All that is asked is a faithful reproduction of the entries.
---------- SOURCE DATA
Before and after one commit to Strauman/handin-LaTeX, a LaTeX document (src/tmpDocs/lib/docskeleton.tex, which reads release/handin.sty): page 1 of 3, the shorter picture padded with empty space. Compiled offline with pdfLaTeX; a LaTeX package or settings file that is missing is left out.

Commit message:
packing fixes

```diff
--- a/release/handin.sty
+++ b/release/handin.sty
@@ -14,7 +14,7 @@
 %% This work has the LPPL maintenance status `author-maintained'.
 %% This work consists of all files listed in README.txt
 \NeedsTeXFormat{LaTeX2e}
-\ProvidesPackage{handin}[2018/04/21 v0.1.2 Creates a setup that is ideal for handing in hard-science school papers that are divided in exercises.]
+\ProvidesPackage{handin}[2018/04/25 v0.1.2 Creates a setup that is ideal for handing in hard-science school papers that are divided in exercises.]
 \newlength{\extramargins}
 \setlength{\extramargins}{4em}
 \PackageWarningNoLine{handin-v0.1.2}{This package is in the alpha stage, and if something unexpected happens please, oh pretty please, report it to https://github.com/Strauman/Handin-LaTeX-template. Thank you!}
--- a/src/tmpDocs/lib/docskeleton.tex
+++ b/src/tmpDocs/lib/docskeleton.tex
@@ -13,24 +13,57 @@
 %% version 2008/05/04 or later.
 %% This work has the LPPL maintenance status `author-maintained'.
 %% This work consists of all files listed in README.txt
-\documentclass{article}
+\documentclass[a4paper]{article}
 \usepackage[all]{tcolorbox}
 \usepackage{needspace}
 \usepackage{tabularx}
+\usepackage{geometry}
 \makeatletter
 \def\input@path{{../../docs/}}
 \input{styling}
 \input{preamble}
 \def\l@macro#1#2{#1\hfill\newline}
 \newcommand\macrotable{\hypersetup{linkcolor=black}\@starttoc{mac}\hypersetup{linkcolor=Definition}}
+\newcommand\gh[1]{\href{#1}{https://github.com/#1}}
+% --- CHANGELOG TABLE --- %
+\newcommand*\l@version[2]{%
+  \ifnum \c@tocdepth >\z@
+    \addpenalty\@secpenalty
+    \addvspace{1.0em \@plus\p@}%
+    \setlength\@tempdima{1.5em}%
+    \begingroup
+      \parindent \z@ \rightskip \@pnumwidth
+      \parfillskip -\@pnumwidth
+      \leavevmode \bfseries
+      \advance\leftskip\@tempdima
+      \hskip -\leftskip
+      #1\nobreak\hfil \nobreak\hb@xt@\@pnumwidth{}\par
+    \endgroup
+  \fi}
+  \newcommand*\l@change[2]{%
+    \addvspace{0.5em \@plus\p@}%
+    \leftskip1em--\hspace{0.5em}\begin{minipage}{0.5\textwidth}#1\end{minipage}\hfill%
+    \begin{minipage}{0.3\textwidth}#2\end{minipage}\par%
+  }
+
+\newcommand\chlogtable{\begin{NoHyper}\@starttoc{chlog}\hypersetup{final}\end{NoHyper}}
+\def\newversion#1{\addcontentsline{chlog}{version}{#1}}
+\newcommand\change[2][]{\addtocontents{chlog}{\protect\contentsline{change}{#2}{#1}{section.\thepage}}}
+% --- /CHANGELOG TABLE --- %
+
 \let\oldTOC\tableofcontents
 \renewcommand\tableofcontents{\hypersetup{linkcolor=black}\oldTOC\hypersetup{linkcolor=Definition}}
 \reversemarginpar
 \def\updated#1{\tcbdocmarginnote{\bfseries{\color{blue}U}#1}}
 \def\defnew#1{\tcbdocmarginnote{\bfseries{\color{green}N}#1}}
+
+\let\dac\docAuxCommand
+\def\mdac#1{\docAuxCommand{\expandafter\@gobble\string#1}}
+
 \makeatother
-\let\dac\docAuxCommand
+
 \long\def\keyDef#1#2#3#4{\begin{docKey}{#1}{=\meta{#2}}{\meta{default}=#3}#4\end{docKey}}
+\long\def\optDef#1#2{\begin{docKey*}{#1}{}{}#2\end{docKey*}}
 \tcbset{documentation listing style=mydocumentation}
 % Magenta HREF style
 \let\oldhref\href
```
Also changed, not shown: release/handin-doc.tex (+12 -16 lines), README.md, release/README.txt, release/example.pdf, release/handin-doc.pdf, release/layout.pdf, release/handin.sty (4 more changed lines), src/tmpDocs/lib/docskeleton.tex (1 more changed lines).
--------------------
**YOUR RESPONSE:**
Before and after one commit to Strauman/handin-LaTeX, a LaTeX document (src/tmpDocs/lib/docskeleton.tex, which reads release/handin.sty): page 1 of 3, the shorter picture padded with empty space. Compiled offline with pdfLaTeX; a LaTeX package or settings file that is missing is left out.

Commit message:
packing fixes

```diff
--- a/release/handin.sty
+++ b/release/handin.sty
@@ -14,7 +14,7 @@
 %% This work has the LPPL maintenance status `author-maintained'.
 %% This work consists of all files listed in README.txt
 \NeedsTeXFormat{LaTeX2e}
-\ProvidesPackage{handin}[2018/04/21 v0.1.2 Creates a setup that is ideal for handing in hard-science school papers that are divided in exercises.]
+\ProvidesPackage{handin}[2018/04/25 v0.1.2 Creates a setup that is ideal for handing in hard-science school papers that are divided in exercises.]
 \newlength{\extramargins}
 \setlength{\extramargins}{4em}
 \PackageWarningNoLine{handin-v0.1.2}{This package is in the alpha stage, and if something unexpected happens please, oh pretty please, report it to https://github.com/Strauman/Handin-LaTeX-template. Thank you!}
--- a/src/tmpDocs/lib/docskeleton.tex
+++ b/src/tmpDocs/lib/docskeleton.tex
@@ -13,24 +13,57 @@
 %% version 2008/05/04 or later.
 %% This work has the LPPL maintenance status `author-maintained'.
 %% This work consists of all files listed in README.txt
-\documentclass{article}
+\documentclass[a4paper]{article}
 \usepackage[all]{tcolorbox}
 \usepackage{needspace}
 \usepackage{tabularx}
+\usepackage{geometry}
 \makeatletter
 \def\input@path{{../../docs/}}
 \input{styling}
 \input{preamble}
 \def\l@macro#1#2{#1\hfill\newline}
 \newcommand\macrotable{\hypersetup{linkcolor=black}\@starttoc{mac}\hypersetup{linkcolor=Definition}}
+\newcommand\gh[1]{\href{#1}{https://github.com/#1}}
+% --- CHANGELOG TABLE --- %
+\newcommand*\l@version[2]{%
+  \ifnum \c@tocdepth >\z@
+    \addpenalty\@secpenalty
+    \addvspace{1.0em \@plus\p@}%
+    \setlength\@tempdima{1.5em}%
+    \begingroup
+      \parindent \z@ \rightskip \@pnumwidth
+      \parfillskip -\@pnumwidth
+      \leavevmode \bfseries
+      \advance\leftskip\@tempdima
+      \hskip -\leftskip
+      #1\nobreak\hfil \nobreak\hb@xt@\@pnumwidth{}\par
+    \endgroup
+  \fi}
+  \newcommand*\l@change[2]{%
+    \addvspace{0.5em \@plus\p@}%
+    \leftskip1em--\hspace{0.5em}\begin{minipage}{0.5\textwidth}#1\end{minipage}\hfill%
+    \begin{minipage}{0.3\textwidth}#2\end{minipage}\par%
+  }
+
+\newcommand\chlogtable{\begin{NoHyper}\@starttoc{chlog}\hypersetup{final}\end{NoHyper}}
+\def\newversion#1{\addcontentsline{chlog}{version}{#1}}
+\newcommand\change[2][]{\addtocontents{chlog}{\protect\contentsline{change}{#2}{#1}{section.\thepage}}}
+% --- /CHANGELOG TABLE --- %
+
 \let\oldTOC\tableofcontents
 \renewcommand\tableofcontents{\hypersetup{linkcolor=black}\oldTOC\hypersetup{linkcolor=Definition}}
 \reversemarginpar
 \def\updated#1{\tcbdocmarginnote{\bfseries{\color{blue}U}#1}}
 \def\defnew#1{\tcbdocmarginnote{\bfseries{\color{green}N}#1}}
+
+\let\dac\docAuxCommand
+\def\mdac#1{\docAuxCommand{\expandafter\@gobble\string#1}}
+
 \makeatother
-\let\dac\docAuxCommand
+
 \long\def\keyDef#1#2#3#4{\begin{docKey}{#1}{=\meta{#2}}{\meta{default}=#3}#4\end{docKey}}
+\long\def\optDef#1#2{\begin{docKey*}{#1}{}{}#2\end{docKey*}}
 \tcbset{documentation listing style=mydocumentation}
 % Magenta HREF style
 \let\oldhref\href
```
Also changed, not shown: release/handin-doc.tex (+12 -16 lines), README.md, release/README.txt, release/example.pdf, release/handin-doc.pdf, release/layout.pdf, release/handin.sty (4 more changed lines), src/tmpDocs/lib/docskeleton.tex (1 more changed lines).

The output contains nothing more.